----- Records for the task

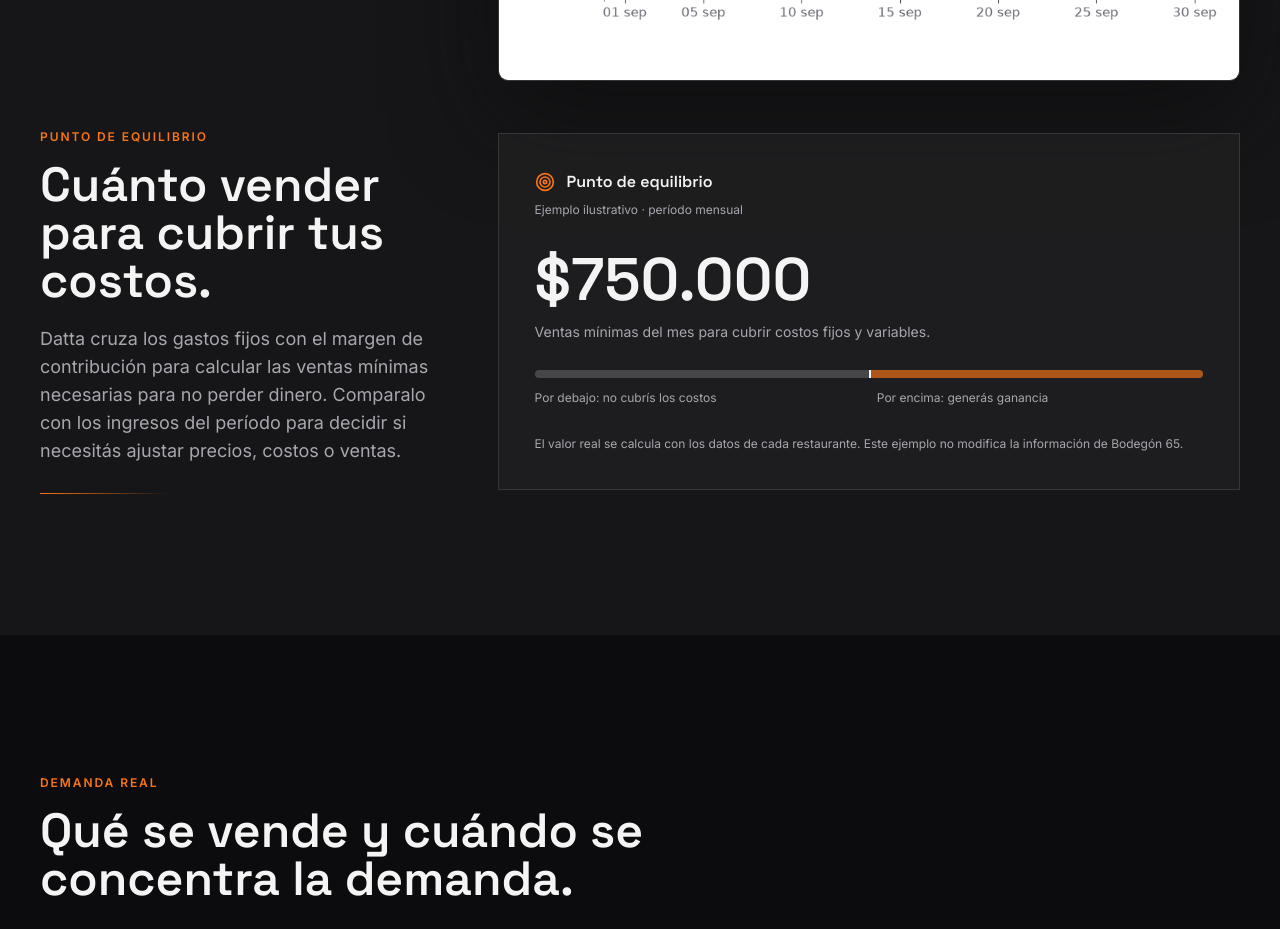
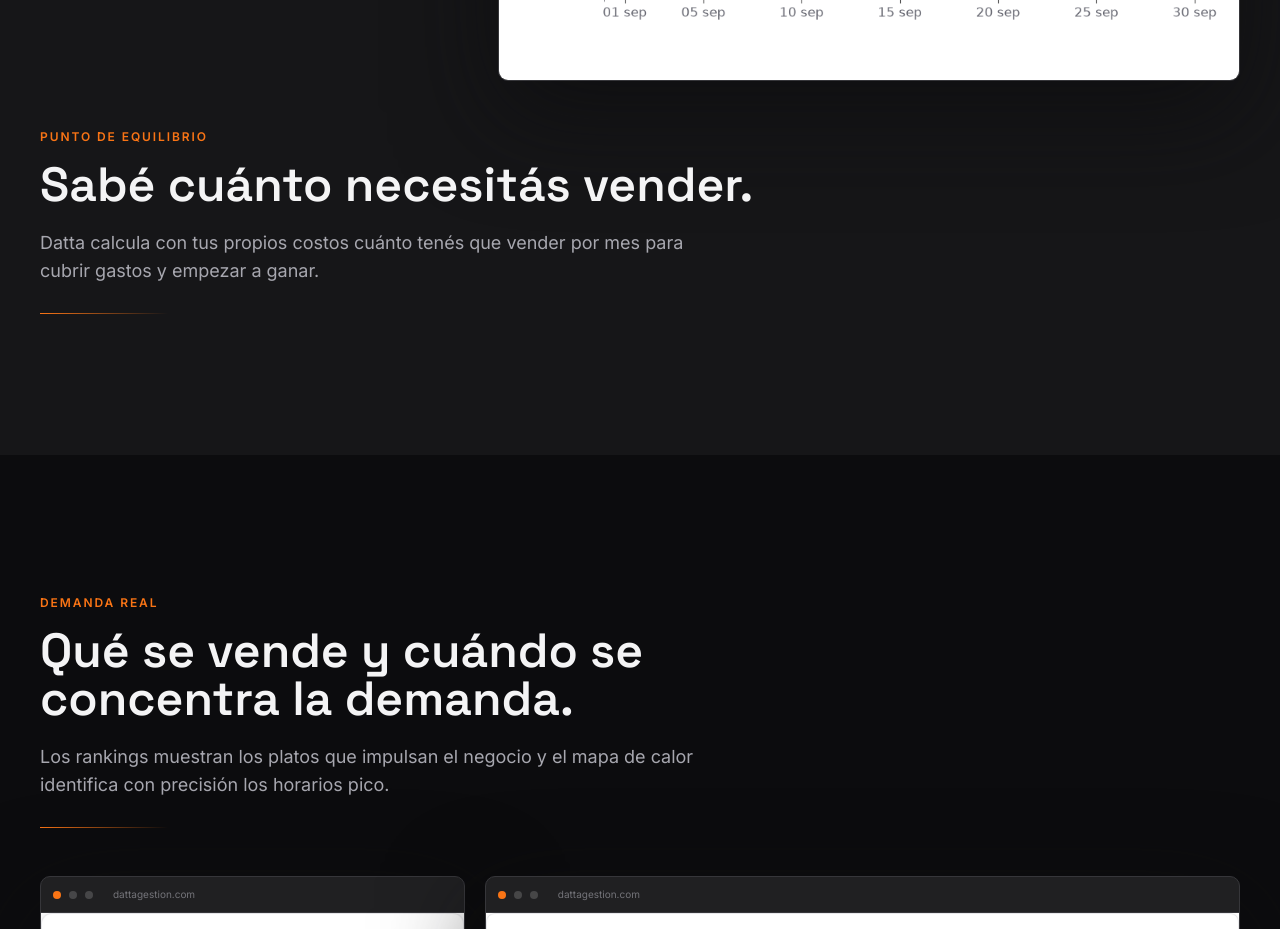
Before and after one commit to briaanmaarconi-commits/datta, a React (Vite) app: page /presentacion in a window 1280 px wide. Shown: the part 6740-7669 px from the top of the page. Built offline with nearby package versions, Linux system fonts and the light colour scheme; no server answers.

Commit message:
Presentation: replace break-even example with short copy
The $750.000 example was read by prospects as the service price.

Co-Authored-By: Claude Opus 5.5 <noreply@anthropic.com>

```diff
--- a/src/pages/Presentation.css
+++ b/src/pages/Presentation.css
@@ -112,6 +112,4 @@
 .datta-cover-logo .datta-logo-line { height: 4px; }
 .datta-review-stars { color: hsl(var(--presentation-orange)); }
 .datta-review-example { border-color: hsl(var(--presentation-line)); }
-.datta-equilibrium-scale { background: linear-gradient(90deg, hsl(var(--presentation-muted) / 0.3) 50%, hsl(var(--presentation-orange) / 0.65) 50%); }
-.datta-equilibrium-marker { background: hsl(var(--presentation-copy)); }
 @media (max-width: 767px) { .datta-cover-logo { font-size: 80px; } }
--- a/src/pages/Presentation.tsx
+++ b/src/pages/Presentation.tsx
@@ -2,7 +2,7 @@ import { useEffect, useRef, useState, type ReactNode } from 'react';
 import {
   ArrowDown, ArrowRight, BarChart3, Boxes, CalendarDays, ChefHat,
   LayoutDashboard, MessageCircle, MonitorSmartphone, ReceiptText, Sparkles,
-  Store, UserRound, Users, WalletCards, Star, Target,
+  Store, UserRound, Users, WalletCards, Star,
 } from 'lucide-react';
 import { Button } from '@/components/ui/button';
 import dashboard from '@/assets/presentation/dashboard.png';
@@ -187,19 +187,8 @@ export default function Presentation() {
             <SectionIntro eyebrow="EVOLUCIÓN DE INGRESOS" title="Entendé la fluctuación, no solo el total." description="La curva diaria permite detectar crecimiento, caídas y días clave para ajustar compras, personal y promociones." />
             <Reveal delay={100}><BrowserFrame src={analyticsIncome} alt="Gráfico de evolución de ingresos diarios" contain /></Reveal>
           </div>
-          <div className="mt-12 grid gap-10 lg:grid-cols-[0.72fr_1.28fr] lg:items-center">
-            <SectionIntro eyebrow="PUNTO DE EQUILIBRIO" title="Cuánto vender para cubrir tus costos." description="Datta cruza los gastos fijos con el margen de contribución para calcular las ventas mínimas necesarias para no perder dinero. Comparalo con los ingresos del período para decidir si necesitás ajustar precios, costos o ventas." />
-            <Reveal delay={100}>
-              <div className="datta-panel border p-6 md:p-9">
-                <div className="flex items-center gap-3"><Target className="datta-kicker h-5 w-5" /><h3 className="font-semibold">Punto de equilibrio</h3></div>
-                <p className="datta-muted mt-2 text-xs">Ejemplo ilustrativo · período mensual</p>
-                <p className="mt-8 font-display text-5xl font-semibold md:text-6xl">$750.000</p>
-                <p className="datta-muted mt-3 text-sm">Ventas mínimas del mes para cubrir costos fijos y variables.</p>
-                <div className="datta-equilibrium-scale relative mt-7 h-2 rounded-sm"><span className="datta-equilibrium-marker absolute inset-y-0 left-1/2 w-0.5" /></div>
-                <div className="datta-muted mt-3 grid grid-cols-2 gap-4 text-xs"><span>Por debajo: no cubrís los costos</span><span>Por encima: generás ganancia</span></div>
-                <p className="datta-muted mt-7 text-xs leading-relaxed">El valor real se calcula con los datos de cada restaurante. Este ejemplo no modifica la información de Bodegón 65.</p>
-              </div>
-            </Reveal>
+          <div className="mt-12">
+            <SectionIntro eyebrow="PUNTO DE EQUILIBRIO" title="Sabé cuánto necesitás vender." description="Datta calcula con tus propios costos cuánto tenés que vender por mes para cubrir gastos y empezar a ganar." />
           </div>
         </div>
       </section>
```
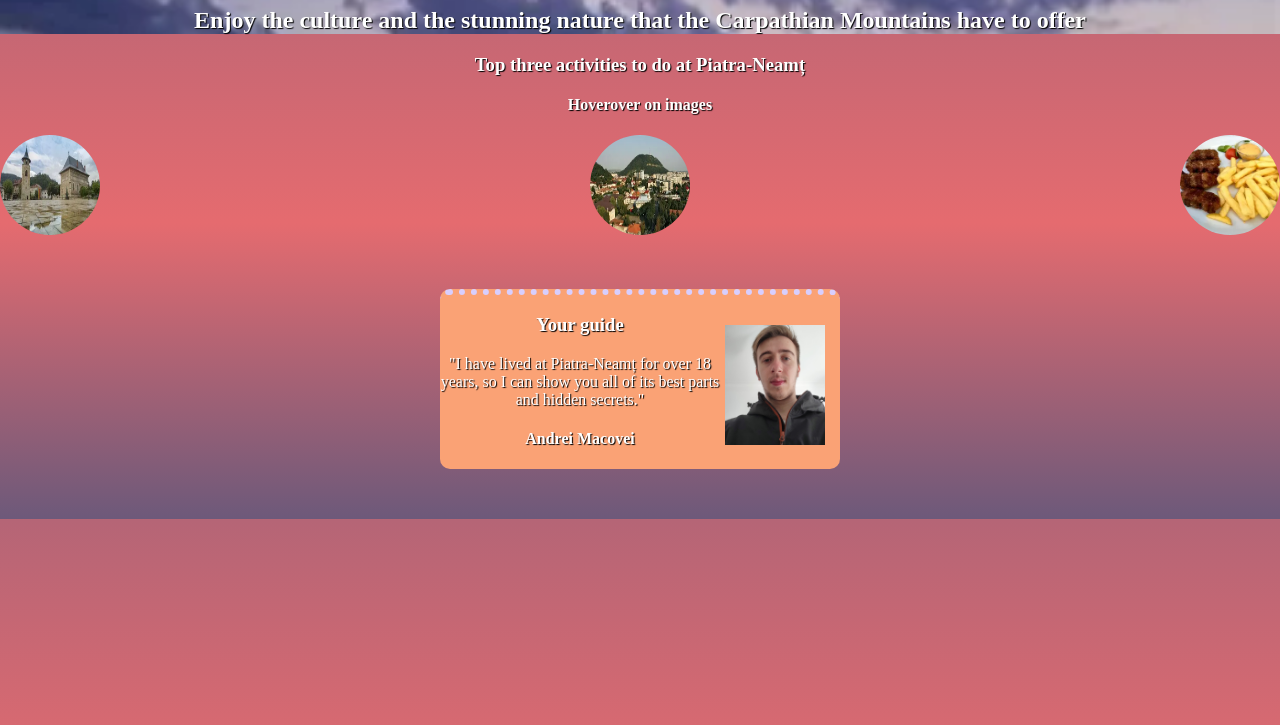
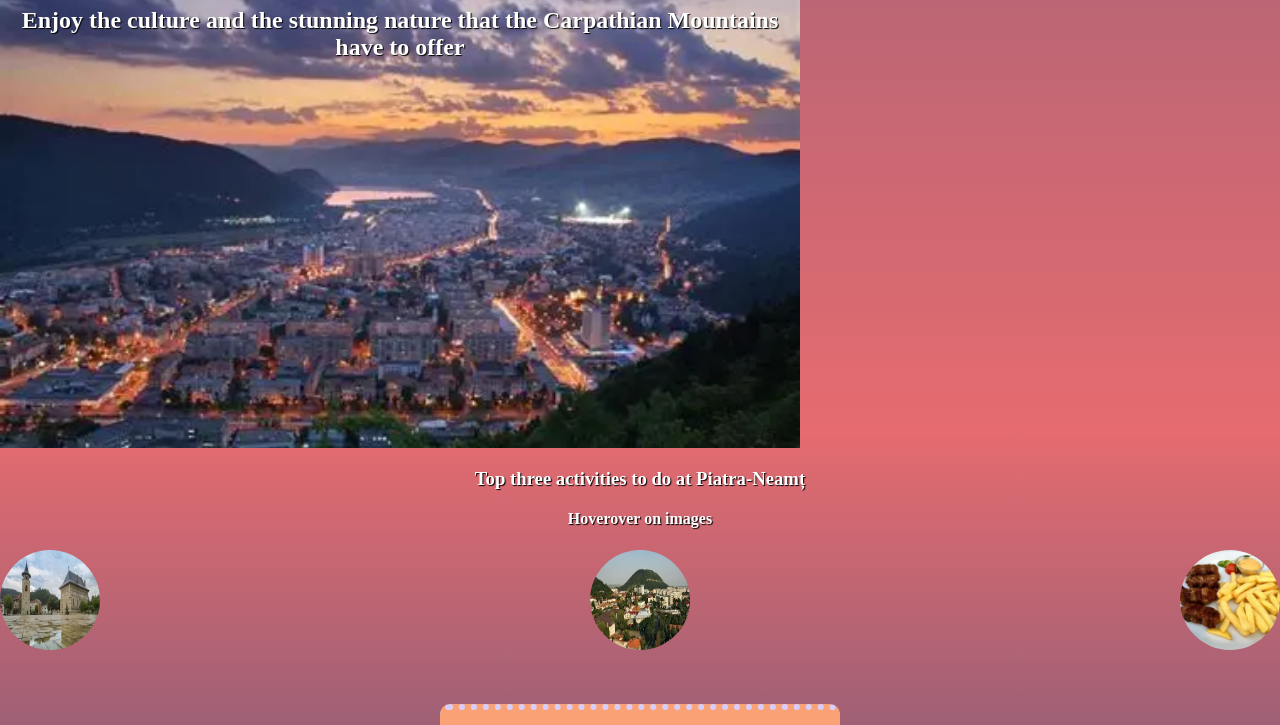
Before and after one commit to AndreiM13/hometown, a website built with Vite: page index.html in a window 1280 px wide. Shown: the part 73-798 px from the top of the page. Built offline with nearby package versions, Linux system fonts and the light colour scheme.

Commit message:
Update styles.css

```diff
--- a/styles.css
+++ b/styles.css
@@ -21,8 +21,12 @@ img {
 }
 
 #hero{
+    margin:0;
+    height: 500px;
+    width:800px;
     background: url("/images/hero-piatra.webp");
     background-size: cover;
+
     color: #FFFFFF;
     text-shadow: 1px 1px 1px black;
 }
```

----------

> Required action
Across the entries above, find each line with the word "from" and please copy it out.

> Exercise answer
Before and after one commit to briaanmaarconi-commits/datta, a React (Vite) app: page /presentacion in a window 1280 px wide. Shown: the part 6740-7669 px from the top of the page. Built offline with nearby package versions, Linux system fonts and the light colour scheme; no server answers.
@@ -2,7 +2,7 @@ import { useEffect, useRef, useState, type ReactNode } from 'react';
 } from 'lucide-react';
 import { Button } from '@/components/ui/button';
 import dashboard from '@/assets/presentation/dashboard.png';
Before and after one commit to AndreiM13/hometown, a website built with Vite: page index.html in a window 1280 px wide. Shown: the part 73-798 px from the top of the page. Built offline with nearby package versions, Linux system fonts and the light colour scheme.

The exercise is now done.